My favourite moment in these excursions into the weird is the bit when one of the cast says something like "It just doesn't make any sense", a little genre tic which betrays the attempt to tie together the two incompatible plausibilities that such programmes offer. The first is a general dramatic requirement that human reactions show some psychological continuity with how the audience might respond in similar circumstances, the second being the entirely self-contained consistency of the science-fiction. So, when two FBI agents discover that fingerprints left at the scene of a fatal shooting match those of a university lecturer who was in kindergarten on the date the crime was committed, one of them has to say "It just doesn't make sense", straddling the gap between the place where it never will (real life), and the place where it already does (spooky dramas in which people hop in and out of time holes). Last night, the two principal characters actually took it in turns to say the phrase, which struck me as being a little over-zealous.
Then again, there was a more than usually sizeable chunk of improbability for us to swallow. "A Stitch in Time" was about a neurasthenic brain scientist who had invented a time machine using an area of the fetal brain she had named the Tempor Discernis. She preserves this top-secret device from prying eyes behind an unobtrusive six-inch steel door in her office marked "Biohazard. Danger. Keep Out", though I think some suspicions might already have been aroused by Professor Givens's general demeanour, a blend of bug-eating loon and Most Wanted poster. Anyway, her time machine enables her to carry out pre-emptive executions of men who would otherwise turn into serial killers and sex-murderers.

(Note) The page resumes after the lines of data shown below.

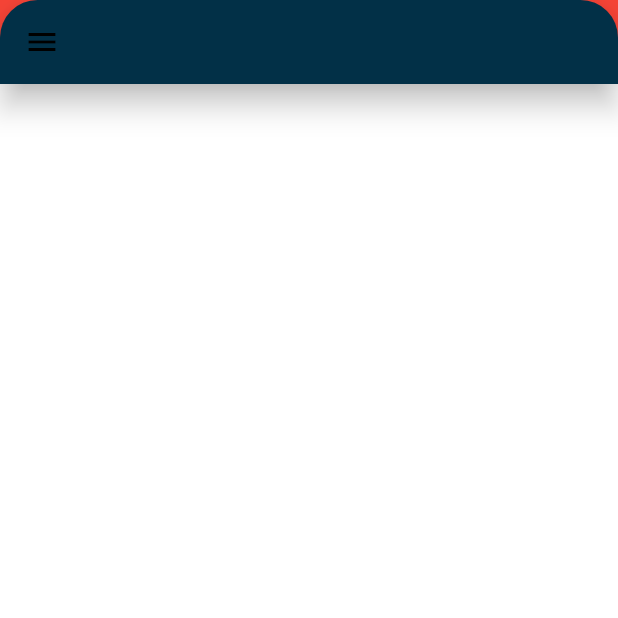
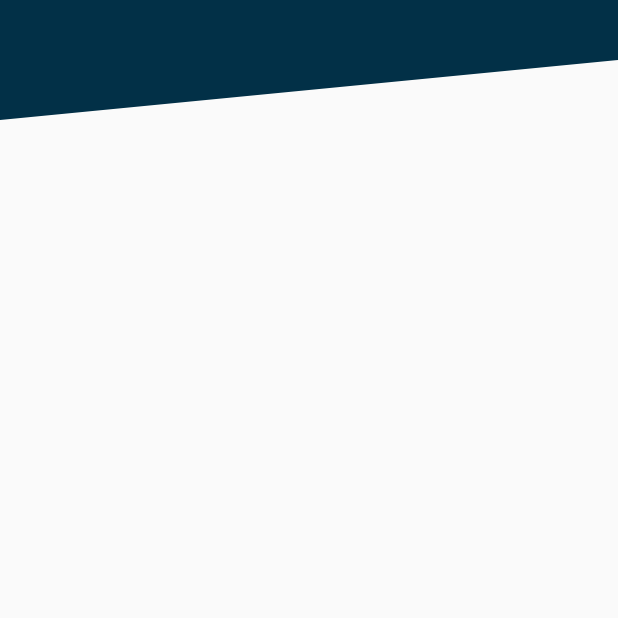
Before and after one commit to rberends/DitpFlutterIntro, a Flutter app: the screen it shows after launch, on a phone screen of 412 x 824 dp, the top half of it. Run offline on Flutter 3.47's test engine with Material 2 defaults, Android fonts, the phone set to English and light mode, and no system bars.

Commit message:
Adjusted top bar to match design

```diff
--- a/lib/main.dart
+++ b/lib/main.dart
@@ -1,3 +1,4 @@
+import 'package:ditp_intro_flutter_slide/topbar/background_clipper.dart';
 import 'package:flutter/material.dart';
 import 'utils/constants.dart';
 
@@ -62,32 +63,21 @@ class _MyHomePageState extends State<MyHomePage> {
       _counter++;
     });
   }
-
   @override
   Widget build(BuildContext context) {
     return Scaffold(
-      appBar: PreferredSize(
-        preferredSize: AppBar().preferredSize,
-        child: SafeArea(
-          child: Container(
-            color: Colors.red,
-            child: AppBar(
-              shape: RoundedRectangleBorder(
-                  borderRadius: BorderRadius.only(
-                      topLeft: Radius.circular(25.0),
-                      topRight: Radius.circular(25.0))),
-              elevation: 8,
-              backgroundColor: dSecondaryColor,
-              leading: Icon(
-                Icons.menu,
-                color: Colors.black,
-              ),
+      body: Column(
+        children: [
+          ClipPath(
+            clipper: BackgroundClipper(),
+            child: Container(
+              width: MediaQuery.of(context).size.width,
+              height: 80,
+              decoration: const BoxDecoration(
+                  color: dSecondaryColor
             ),
-          ),
-        ),
-      ),
-      body: Container(
-        color: Colors.white,
+          ))
+        ],
       ),
     );
   }
--- a/lib/topbar/background_clipper.dart
+++ b/lib/topbar/background_clipper.dart
@@ -1,17 +1,17 @@
 import 'package:flutter/material.dart';
 
-class BackgroundWaveClipper extends CustomClipper<Path> {
+class BackgroundClipper extends CustomClipper<Path> {
 
   @override
   Path getClip(Size size) {
     var path = Path();
     path.lineTo(0.0, size.height);
     // We subtracted 80 from the height here
-    path.lineTo(size.width, size.height - 80);
+    path.lineTo(size.width, size.height - 40);
     path.lineTo(size.width, 0.0);
     return path;
   }
   @override
-  bool shouldReclip(BackgroundWaveClipper oldClipper) =>
+  bool shouldReclip(BackgroundClipper oldClipper) =>
       oldClipper != this;
 }
```
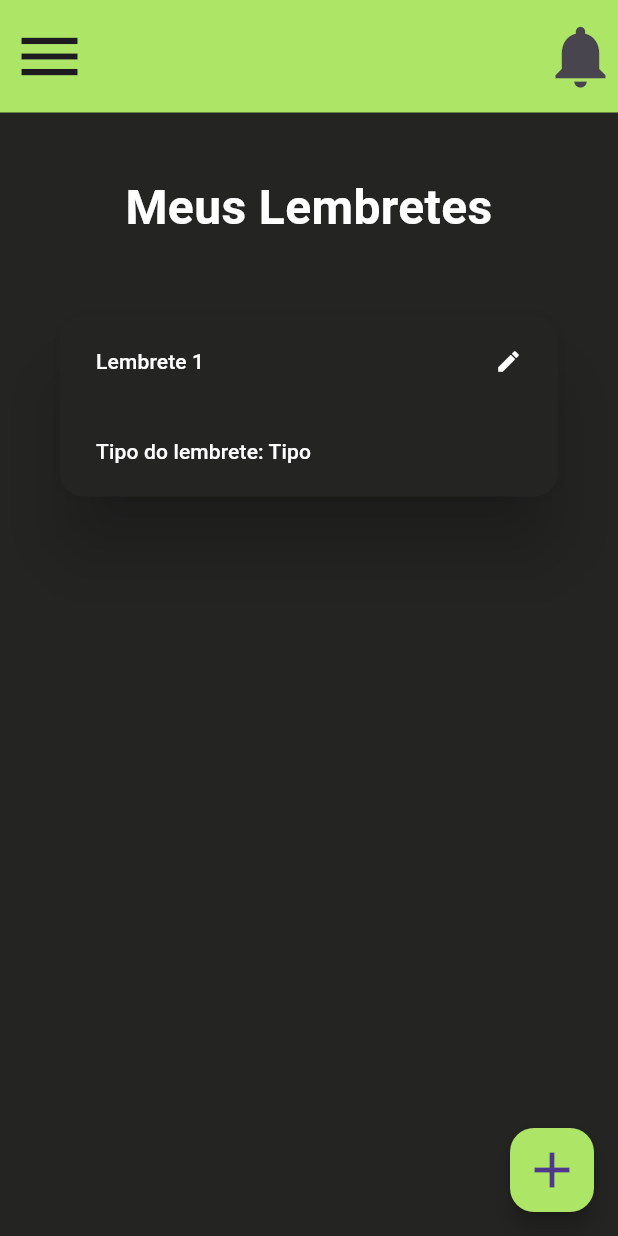
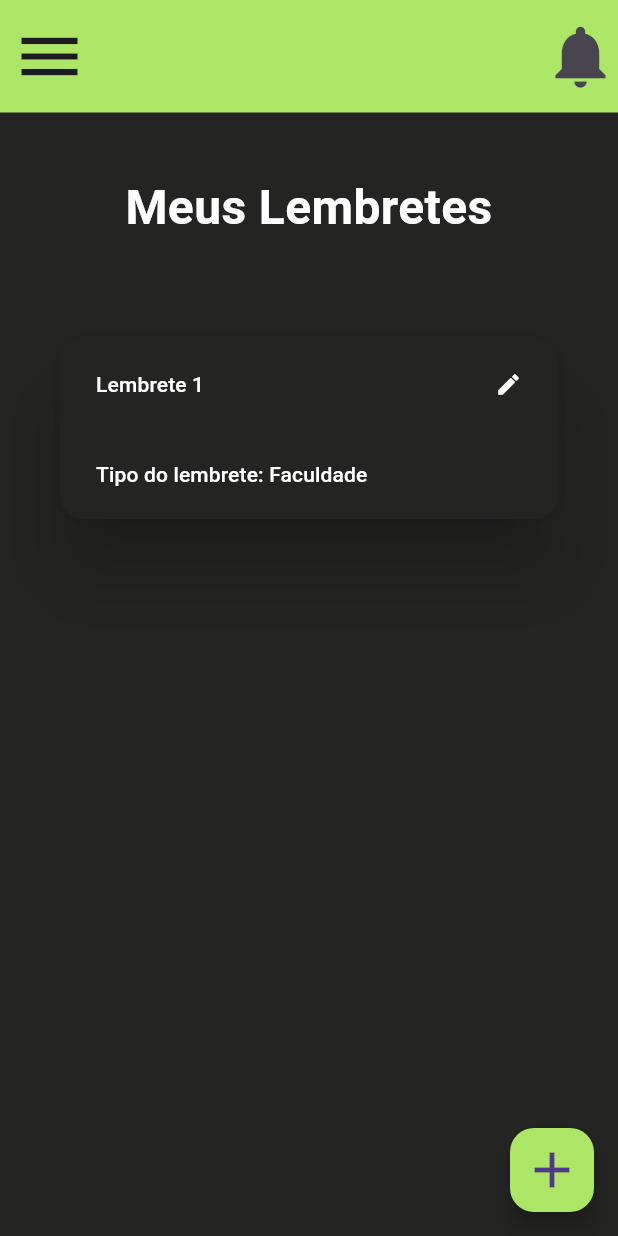
Before and after one commit to LuisFernandoPBPereira/EZReminder, a Flutter app: the screen it shows after launch, on a phone screen of 412 x 824 dp. Run offline on Flutter 3.47's test engine with Material 3 defaults, Android fonts, the phone set to English and light mode, and no system bars; our stand-ins replace flutter_colorpicker.

Commit message:
refactor: Componentizando Card de Lembrete e Título das páginas

```diff
--- /dev/null
+++ b/lib/components/card_lembrete.dart
@@ -0,0 +1,56 @@
+import 'package:ez_reminder/global/ezreminder_colors.dart';
+import 'package:flutter/material.dart';
+
+class CardLembrete extends StatelessWidget {
+  final String titulo;
+  final String tipoLembrete;
+  final VoidCallback onPresssed;
+
+  const CardLembrete(
+      {super.key,
+      required this.titulo,
+      required this.tipoLembrete,
+      required this.onPresssed});
+
+  @override
+  Widget build(BuildContext context) {
+    return Container(
+      margin: const EdgeInsets.fromLTRB(40, 25, 40, 25),
+      child: SizedBox(
+        width: 300,
+        height: 120,
+        child: ElevatedButton(
+            style: ElevatedButton.styleFrom(
+                backgroundColor: Color(EzreminderColors.backgroundPreto),
+                elevation: 20,
+                shape: const RoundedRectangleBorder(
+                    borderRadius: BorderRadius.all(Radius.circular(16)))),
+            onPressed: onPresssed,
+            child: Column(
+              crossAxisAlignment: CrossAxisAlignment.start,
+              mainAxisAlignment: MainAxisAlignment.spaceAround,
+              children: [
+                Row(
+                  mainAxisAlignment: MainAxisAlignment.spaceBetween,
+                  children: [
+                    Text(
+                      titulo,
+                      style: TextStyle(color: Color(EzreminderColors.branco)),
+                    ),
+                    Icon(
+                      Icons.edit,
+                      color: Color(EzreminderColors.branco),
+                    )
+                  ],
+                ),
+                Text(
+                  "Tipo do lembrete: $tipoLembrete",
+                  style: TextStyle(color: Color(EzreminderColors.branco)),
+                  textAlign: TextAlign.left,
+                )
+              ],
+            )),
+      ),
+    );
+  }
+}
--- /dev/null
+++ b/lib/components/custom_input.dart
@@ -0,0 +1,9 @@
+import 'package:flutter/material.dart';
+
+class CustomInput extends StatelessWidget {
+  @override
+  Widget build(BuildContext context) {
+    // TODO: implement build
+    throw UnimplementedError();
+  }
+}
--- /dev/null
+++ b/lib/components/titulo.dart
@@ -0,0 +1,22 @@
+import 'package:ez_reminder/global/ezreminder_colors.dart';
+import 'package:flutter/material.dart';
+
+class Titulo extends StatelessWidget {
+  final String texto;
+
+  const Titulo({super.key, required this.texto});
+
+  @override
+  Widget build(BuildContext context) {
+    return Container(
+        margin: const EdgeInsets.symmetric(horizontal: 0, vertical: 40),
+        child: Text(
+          texto,
+          style: TextStyle(
+              color: Color(EzreminderColors.branco),
+              fontSize: 32,
+              fontWeight: FontWeight.bold),
+          textAlign: TextAlign.center,
+        ));
+  }
+}
--- a/lib/screens/criar_lembrete.dart
+++ b/lib/screens/criar_lembrete.dart
@@ -1,5 +1,6 @@
 import 'package:ez_reminder/components/custom_button.dart';
 import 'package:ez_reminder/components/sidebar.dart';
+import 'package:ez_reminder/components/titulo.dart';
 import 'package:ez_reminder/global/ezreminder_colors.dart';
 import 'package:flutter/material.dart';
 import 'package:flutter_colorpicker/flutter_colorpicker.dart';
@@ -119,17 +120,7 @@ class _CriarLembreteState extends State<CriarLembrete> {
             child: Column(
               crossAxisAlignment: CrossAxisAlignment.center,
               children: [
-                Container(
-                    margin:
-                        const EdgeInsets.symmetric(horizontal: 0, vertical: 45),
-                    child: Text(
-                      "Criar Lembrete",
-                      style: TextStyle(
-                          color: Color(EzreminderColors.branco),
-                          fontSize: 32,
-                          fontWeight: FontWeight.bold),
-                      textAlign: TextAlign.center,
-                    )),
+                const Titulo(texto: "Criar Lembrete"),
                 Container(
                   margin: const EdgeInsets.only(bottom: 25),
                   child: Padding(
--- a/lib/screens/home.dart
+++ b/lib/screens/home.dart
@@ -1,4 +1,6 @@
+import 'package:ez_reminder/components/card_lembrete.dart';
 import 'package:ez_reminder/components/sidebar.dart';
+import 'package:ez_reminder/components/titulo.dart';
 import 'package:ez_reminder/global/ezreminder_colors.dart';
 import 'package:ez_reminder/screens/criar_lembrete.dart';
 import 'package:ez_reminder/screens/login.dart';
@@ -38,58 +40,13 @@ class Home extends StatelessWidget {
           child: Column(
             crossAxisAlignment: CrossAxisAlignment.stretch,
             children: [
-              Container(
-                  margin: const EdgeInsets.only(top: 40),
-                  child: Text(
-                    "Meus Lembretes",
-                    style: TextStyle(
-                        color: Color(EzreminderColors.branco),
-                        fontSize: 32,
-                        fontWeight: FontWeight.bold),
-                    textAlign: TextAlign.center,
-                  )),
-              Container(
-                margin: const EdgeInsets.fromLTRB(40, 50, 40, 25),
-                child: SizedBox(
-                  width: 300,
-                  height: 120,
-                  child: ElevatedButton(
-                      style: ElevatedButton.styleFrom(
-                          backgroundColor:
-                              Color(EzreminderColors.backgroundPreto),
-                          elevation: 20,
-                          shape: RoundedRectangleBorder(
-                              borderRadius:
-                                  BorderRadius.all(Radius.circular(16)))),
-                      onPressed: () {},
-                      child: Column(
-                        crossAxisAlignment: CrossAxisAlignment.start,
-                        mainAxisAlignment: MainAxisAlignment.spaceAround,
-                        children: [
-                          Row(
-                            mainAxisAlignment: MainAxisAlignment.spaceBetween,
-                            children: [
-                              Text(
-                                "Lembrete 1",
-                                style: TextStyle(
-                                    color: Color(EzreminderColors.branco)),
-                              ),
-                              Icon(
-                                Icons.edit,
-                                color: Color(EzreminderColors.branco),
-                              )
-                            ],
-                          ),
-                          Text(
-                            "Tipo do lembrete: Tipo",
-                            style: TextStyle(
-                                color: Color(EzreminderColors.branco)),
-                            textAlign: TextAlign.left,
-                          )
-                        ],
-                      )),
-                ),
-              )
+              const Titulo(
+                texto: "Meus Lembretes",
+              ),
+              CardLembrete(
+                  titulo: 'Lembrete 1',
+                  tipoLembrete: 'Faculdade',
+                  onPresssed: () {})
             ],
           ),
         ),
```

Among her victims is the man who killed the best friend of FBI agent Jamie Pratt, thus resulting in one of those chronological pretzels beloved of time-travel fiction. By saving the mad scientist from an abduction in her past (thus altering the course of her life and dramatically improving her hairstyle), Pratt inadvertently condemns her friend to death in the future (which is now a different kind of present). Or some such rubbish. I had actually begun to spend time untangling the macrame of consequences and counter-possibilities involved in this story before that area of my cortical structure known as the Excrementum Discernis sparked into life and I decided to do something more useful instead - like rolling scraps of the Radio Times into pellets and seeing if I could bounce them off the actors' noses.
The Entertainers (C4), a series about the lower slopes of showbiz on the northern club circuit, is not proving quite as captivating as its opening episode promised, there being only so much you can do with people singing off-key and fantasising about the big time. But every week it turns up a memorable detail or two. Last night, it was John and Mary Johnson, a couple who have become so devoted to a club comedian called Rudy West that they have had his portrait and autograph tattooed onto various parts of their body. There was also a touching moment when Tara Lee, a singer who is just beginning her nightclub career, was asked how far she thought she could go. "Well, me nephew John, and Michael say I'm better than Celine Dion," she answered with ingenuous pride. Most people wouldn't have rested their hopes on such a narrow foundation, particularly since nephew John is unlikely to be on this side of puberty yet, and Michael is her boyfriend. But then even Celine Dion must have been a dreamer once.Reuse content